=== Problem requirements ===
Give the entries below again exactly. Their pictures are not needed.

(Code change snippets)
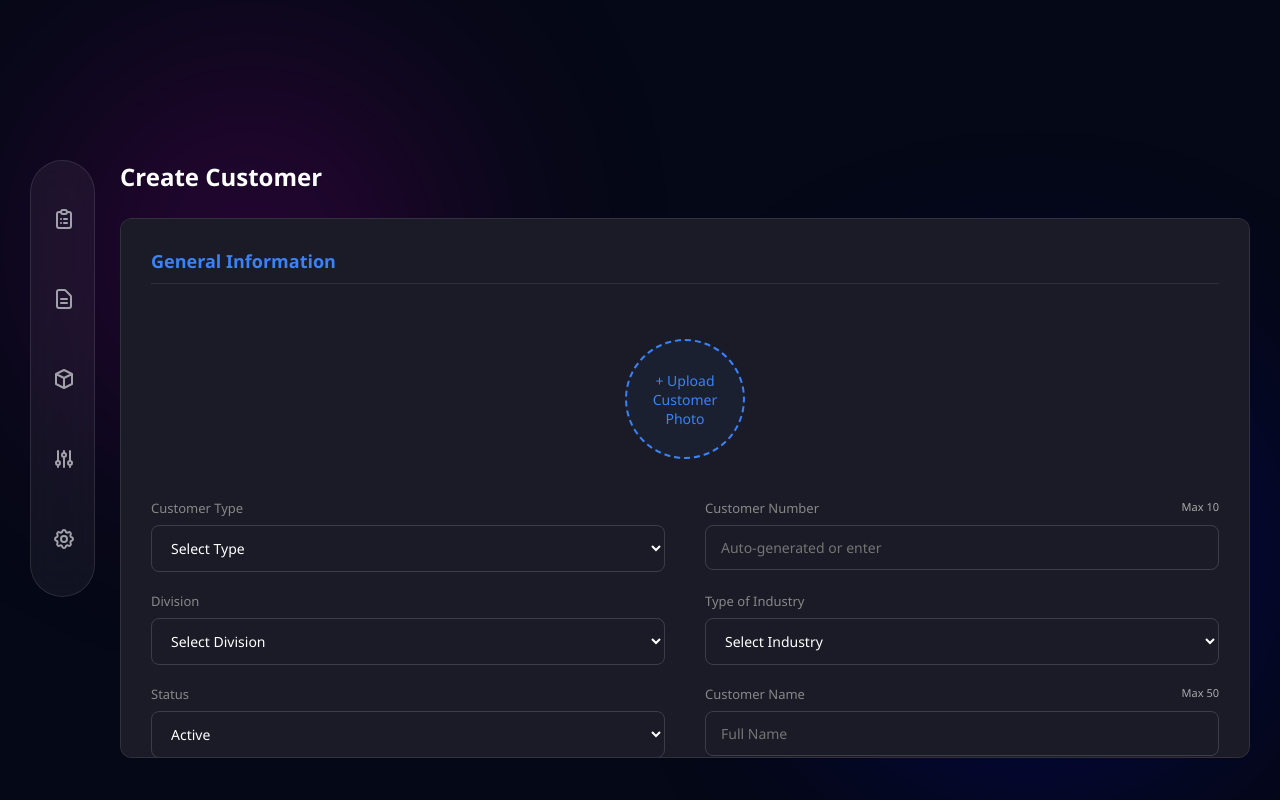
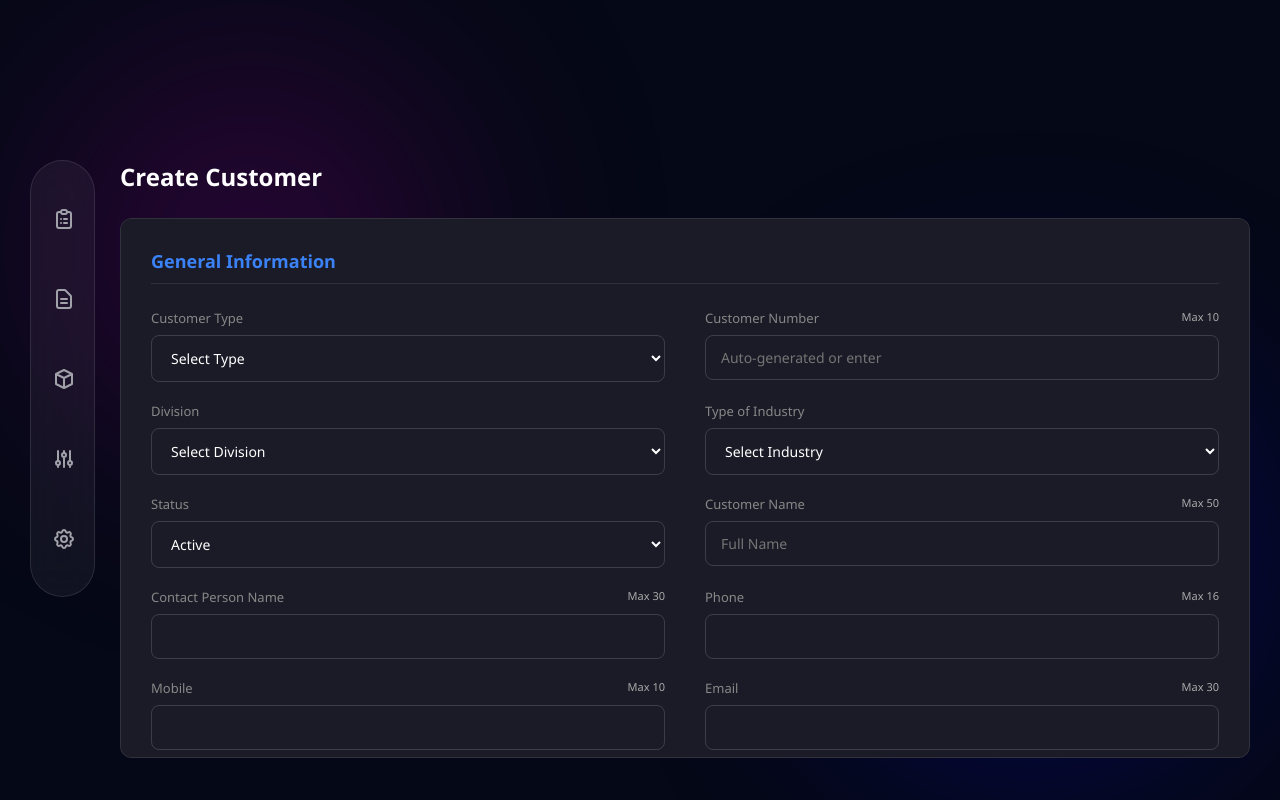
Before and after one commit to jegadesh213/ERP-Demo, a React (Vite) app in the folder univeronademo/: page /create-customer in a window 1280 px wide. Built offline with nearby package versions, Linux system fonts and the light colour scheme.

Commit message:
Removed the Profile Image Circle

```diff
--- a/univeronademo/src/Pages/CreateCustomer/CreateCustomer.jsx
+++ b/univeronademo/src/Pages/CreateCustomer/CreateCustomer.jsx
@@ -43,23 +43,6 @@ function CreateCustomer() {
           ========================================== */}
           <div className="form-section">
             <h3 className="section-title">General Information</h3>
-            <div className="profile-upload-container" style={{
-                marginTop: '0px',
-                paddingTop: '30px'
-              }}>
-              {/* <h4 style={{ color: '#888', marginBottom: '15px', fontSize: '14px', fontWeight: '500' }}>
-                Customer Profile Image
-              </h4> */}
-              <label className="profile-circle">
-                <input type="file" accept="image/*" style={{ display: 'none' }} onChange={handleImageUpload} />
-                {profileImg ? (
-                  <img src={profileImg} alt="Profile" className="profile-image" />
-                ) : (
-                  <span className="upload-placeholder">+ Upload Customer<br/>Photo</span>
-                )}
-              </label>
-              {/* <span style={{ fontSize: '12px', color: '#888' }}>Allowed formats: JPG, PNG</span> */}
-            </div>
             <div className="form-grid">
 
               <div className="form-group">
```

=== Task answer ===
Before and after one commit to jegadesh213/ERP-Demo, a React (Vite) app in the folder univeronademo/: page /create-customer in a window 1280 px wide. Built offline with nearby package versions, Linux system fonts and the light colour scheme.

Commit message:
Removed the Profile Image Circle

```diff
--- a/univeronademo/src/Pages/CreateCustomer/CreateCustomer.jsx
+++ b/univeronademo/src/Pages/CreateCustomer/CreateCustomer.jsx
@@ -43,23 +43,6 @@ function CreateCustomer() {
           ========================================== */}
           <div className="form-section">
             <h3 className="section-title">General Information</h3>
-            <div className="profile-upload-container" style={{
-                marginTop: '0px',
-                paddingTop: '30px'
-              }}>
-              {/* <h4 style={{ color: '#888', marginBottom: '15px', fontSize: '14px', fontWeight: '500' }}>
-                Customer Profile Image
-              </h4> */}
-              <label className="profile-circle">
-                <input type="file" accept="image/*" style={{ display: 'none' }} onChange={handleImageUpload} />
-                {profileImg ? (
-                  <img src={profileImg} alt="Profile" className="profile-image" />
-                ) : (
-                  <span className="upload-placeholder">+ Upload Customer<br/>Photo</span>
-                )}
-              </label>
-              {/* <span style={{ fontSize: '12px', color: '#888' }}>Allowed formats: JPG, PNG</span> */}
-            </div>
             <div className="form-grid">
 
               <div className="form-group">
```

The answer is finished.